What if I live in a rent-stabilized apartment?
Keep in mind that on June 17, the Rent Guidelines Board (RGB) voted to approve a rent freeze on one-year leases — and for two-year leases, a freeze on the first year and a one percent increase on the second year. So if your rent-stabilized lease starts on or after October 1, your rent shouldn’t increase at all this year (on one-year leases and the first year of two-year leases).
What if I have an issue with my apartment—something breaks, or I need an urgent repair?
Under the state’s PAUSE order, workers like electricians or plumbers are listed as essential, along with “other related construction firms and professionals for essential infrastructure or for emergency repair and safety purposes.” So if you have a serious, emergency issue with your apartment, contact your landlord for help.
But if your landlord is not responding to an urgent request for repairs, you do have recourse: Housing courts are still handling emergency situations, according to Davidson, including a tenant being illegally locked out or a landlord ignoring an urgent repair order.

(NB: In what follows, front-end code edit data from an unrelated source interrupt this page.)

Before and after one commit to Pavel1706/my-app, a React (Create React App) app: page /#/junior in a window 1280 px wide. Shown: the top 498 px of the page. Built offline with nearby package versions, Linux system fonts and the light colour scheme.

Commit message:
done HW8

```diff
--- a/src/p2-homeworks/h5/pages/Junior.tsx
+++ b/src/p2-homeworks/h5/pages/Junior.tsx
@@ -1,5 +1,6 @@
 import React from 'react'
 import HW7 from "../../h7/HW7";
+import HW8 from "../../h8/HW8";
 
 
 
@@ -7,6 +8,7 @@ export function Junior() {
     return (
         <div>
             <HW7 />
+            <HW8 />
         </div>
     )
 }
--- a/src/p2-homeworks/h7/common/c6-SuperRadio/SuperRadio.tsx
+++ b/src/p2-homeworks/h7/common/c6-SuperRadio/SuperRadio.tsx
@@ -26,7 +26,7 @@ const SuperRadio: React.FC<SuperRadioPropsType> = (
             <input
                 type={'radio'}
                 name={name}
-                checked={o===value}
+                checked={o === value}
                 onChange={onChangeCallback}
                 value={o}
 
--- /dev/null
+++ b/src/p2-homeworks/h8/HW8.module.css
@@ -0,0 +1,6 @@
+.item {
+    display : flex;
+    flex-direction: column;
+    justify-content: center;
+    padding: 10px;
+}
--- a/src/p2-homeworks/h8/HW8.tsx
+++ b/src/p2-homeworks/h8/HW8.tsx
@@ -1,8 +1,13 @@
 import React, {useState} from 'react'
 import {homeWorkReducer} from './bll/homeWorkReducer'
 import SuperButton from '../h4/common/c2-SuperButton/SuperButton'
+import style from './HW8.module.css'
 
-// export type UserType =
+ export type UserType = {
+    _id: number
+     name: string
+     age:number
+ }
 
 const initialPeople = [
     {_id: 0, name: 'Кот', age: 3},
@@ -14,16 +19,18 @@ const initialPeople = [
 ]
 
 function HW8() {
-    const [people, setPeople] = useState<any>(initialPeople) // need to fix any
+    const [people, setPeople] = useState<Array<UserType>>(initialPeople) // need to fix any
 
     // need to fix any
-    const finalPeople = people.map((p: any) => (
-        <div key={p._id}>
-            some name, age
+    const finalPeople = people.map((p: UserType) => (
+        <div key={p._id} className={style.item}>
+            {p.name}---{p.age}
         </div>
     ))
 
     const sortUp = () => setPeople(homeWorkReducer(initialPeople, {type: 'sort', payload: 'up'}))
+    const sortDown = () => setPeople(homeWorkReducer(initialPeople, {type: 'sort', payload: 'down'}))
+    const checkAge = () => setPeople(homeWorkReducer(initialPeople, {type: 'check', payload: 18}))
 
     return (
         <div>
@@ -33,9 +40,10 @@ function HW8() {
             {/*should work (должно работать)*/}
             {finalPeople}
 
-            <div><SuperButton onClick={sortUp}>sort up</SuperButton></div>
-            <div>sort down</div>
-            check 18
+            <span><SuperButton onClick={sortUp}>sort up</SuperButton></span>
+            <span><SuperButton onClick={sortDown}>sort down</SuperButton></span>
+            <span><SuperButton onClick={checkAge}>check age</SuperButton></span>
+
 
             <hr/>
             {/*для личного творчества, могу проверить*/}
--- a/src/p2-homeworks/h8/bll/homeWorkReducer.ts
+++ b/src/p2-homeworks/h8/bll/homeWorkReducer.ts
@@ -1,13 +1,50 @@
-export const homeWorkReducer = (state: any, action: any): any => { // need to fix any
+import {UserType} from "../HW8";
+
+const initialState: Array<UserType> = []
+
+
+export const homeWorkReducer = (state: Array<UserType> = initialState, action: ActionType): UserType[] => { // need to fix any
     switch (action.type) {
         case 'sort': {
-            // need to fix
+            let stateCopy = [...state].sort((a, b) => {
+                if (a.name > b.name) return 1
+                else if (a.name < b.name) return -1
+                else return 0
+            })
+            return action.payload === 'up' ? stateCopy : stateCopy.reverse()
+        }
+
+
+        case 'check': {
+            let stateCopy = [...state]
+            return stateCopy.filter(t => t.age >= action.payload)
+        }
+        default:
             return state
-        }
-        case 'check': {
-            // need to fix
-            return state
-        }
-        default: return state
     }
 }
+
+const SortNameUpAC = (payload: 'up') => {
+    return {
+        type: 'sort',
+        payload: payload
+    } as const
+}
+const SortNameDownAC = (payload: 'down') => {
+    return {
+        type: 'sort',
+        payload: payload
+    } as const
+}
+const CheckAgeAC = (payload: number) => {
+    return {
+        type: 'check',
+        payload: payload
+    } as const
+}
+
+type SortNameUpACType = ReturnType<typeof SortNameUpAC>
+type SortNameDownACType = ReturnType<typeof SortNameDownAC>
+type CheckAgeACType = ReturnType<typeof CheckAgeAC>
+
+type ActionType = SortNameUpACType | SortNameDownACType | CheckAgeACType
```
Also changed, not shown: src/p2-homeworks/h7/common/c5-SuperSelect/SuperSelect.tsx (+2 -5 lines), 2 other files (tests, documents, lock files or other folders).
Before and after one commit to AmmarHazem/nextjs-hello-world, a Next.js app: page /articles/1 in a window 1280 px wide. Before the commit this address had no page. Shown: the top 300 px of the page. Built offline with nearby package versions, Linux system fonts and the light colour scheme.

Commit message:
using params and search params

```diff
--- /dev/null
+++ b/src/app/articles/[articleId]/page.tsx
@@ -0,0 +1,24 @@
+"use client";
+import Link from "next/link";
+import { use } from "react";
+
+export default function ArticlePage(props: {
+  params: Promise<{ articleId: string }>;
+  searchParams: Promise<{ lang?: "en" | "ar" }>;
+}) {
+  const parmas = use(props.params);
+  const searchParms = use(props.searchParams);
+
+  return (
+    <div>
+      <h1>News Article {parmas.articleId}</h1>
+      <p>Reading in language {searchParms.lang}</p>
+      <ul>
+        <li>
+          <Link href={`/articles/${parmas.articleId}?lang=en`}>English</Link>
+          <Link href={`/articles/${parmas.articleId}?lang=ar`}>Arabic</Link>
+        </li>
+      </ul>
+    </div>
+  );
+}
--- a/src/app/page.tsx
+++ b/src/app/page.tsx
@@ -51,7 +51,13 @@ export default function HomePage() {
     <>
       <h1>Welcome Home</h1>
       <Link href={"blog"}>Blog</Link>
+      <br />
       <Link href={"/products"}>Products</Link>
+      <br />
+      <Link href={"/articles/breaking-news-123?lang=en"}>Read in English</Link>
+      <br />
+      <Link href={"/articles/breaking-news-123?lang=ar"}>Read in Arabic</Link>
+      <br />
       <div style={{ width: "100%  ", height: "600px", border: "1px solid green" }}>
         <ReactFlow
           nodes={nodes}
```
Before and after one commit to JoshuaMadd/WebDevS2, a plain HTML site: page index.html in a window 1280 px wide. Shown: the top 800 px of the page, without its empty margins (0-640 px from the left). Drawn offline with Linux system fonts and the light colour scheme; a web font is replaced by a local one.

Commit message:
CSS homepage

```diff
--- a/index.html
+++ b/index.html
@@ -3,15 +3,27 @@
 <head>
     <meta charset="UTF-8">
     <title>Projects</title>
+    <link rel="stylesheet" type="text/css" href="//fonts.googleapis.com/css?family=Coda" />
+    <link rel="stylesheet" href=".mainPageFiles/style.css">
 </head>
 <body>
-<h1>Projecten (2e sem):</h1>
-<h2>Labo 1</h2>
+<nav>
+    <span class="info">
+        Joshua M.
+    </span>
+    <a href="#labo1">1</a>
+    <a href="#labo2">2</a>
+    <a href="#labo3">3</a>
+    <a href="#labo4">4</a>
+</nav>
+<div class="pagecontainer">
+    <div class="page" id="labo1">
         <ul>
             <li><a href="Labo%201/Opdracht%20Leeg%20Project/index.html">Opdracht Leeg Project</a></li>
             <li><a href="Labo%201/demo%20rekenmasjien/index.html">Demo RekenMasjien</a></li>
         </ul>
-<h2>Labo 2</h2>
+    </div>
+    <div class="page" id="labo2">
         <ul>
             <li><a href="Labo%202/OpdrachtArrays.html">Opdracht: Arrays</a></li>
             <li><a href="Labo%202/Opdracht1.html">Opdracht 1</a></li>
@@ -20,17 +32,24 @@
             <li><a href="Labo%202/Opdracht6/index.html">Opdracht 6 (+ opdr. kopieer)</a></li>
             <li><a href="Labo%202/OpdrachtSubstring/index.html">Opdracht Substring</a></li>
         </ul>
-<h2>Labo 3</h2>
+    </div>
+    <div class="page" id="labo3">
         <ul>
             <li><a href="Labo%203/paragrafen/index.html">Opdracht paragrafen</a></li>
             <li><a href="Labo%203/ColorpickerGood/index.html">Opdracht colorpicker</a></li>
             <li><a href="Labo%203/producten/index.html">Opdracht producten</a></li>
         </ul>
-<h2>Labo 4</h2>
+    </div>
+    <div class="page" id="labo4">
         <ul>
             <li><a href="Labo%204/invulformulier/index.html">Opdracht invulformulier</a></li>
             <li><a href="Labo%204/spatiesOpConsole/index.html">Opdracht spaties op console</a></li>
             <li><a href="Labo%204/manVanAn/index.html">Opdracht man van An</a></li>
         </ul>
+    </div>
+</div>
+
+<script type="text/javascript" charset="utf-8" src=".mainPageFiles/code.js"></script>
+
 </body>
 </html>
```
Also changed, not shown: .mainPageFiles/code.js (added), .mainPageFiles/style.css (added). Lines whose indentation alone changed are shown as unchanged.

You can also call a hotline run by Housing Court Answers, which offers advice and resources for those without attorneys.
What should I do if my landlord serves me with an eviction notice?
Tenants should not be getting eviction notices at the moment—though, through a sort of loophole, landlords were briefly able to file new eviction cases against tenants. But under Cuomo’s recent executive order, “courts are not allowing landlords to start cases which would end up with tenants being served with notices of petition, the court papers which start the case.”
Tenants may still be issued with a rent demand, but not a notice of petition or actual court papers. “These proceedings are not considered emergency or essential, and so neither the landlords nor their processors are allowed to be out and serving these notices so it ought not happen, because it’s actually against the governor’s executive order,” says Davidson.
If you do get served an eviction notice, contact the Department of Investigation’s Bureau of City Marshals. And keep in mind that even if the notice asks you to show up in person, you do not have to show up to housing court.
“If they don’t answer in person no harm will come to them, it will not impact the case that will eventually be brought against them, because no cases—unless they’re very specific emergencies—are being allowed to move forward in housing court,” says Davidson.
Can my landlord raise my rent right now?
If you currently have a lease in effect, “that lease governs,” Davidson says. But if you’re at the end of the lease or a month-to-month tenant, a rent increase is still possible (which is one reason why advocates are pushing for a rent freeze or suspension).
Under the new rent laws, renters should get notice if landlords intend to raise their rent by more than 5 percent. If the tenant has lived in the apartment for up to one year, they should get 30 days notice; if they’ve lived there for up to two years, they should get 60 days notice; and if it’s been more than two years, they should get 90 days notice.
What if I’m diagnosed with COVID-19? What are my rights as a tenant?
The Mayor’s Office to Protect Tenants created a guide that addresses some critical issues during the COVID-19 pandemic, including what tenants should know if they’re diagnosed with the disease. “Your landlord cannot evict you, kick you out, or ask you to leave your apartment for having COVID-19,” according to the guidelines—and the same goes if you’re under quarantine at home, or if you’re experiencing harassment or discrimination for other reasons. If any of those things are happening, the office suggests contacting the NYC Commission on Human Rights to file a report.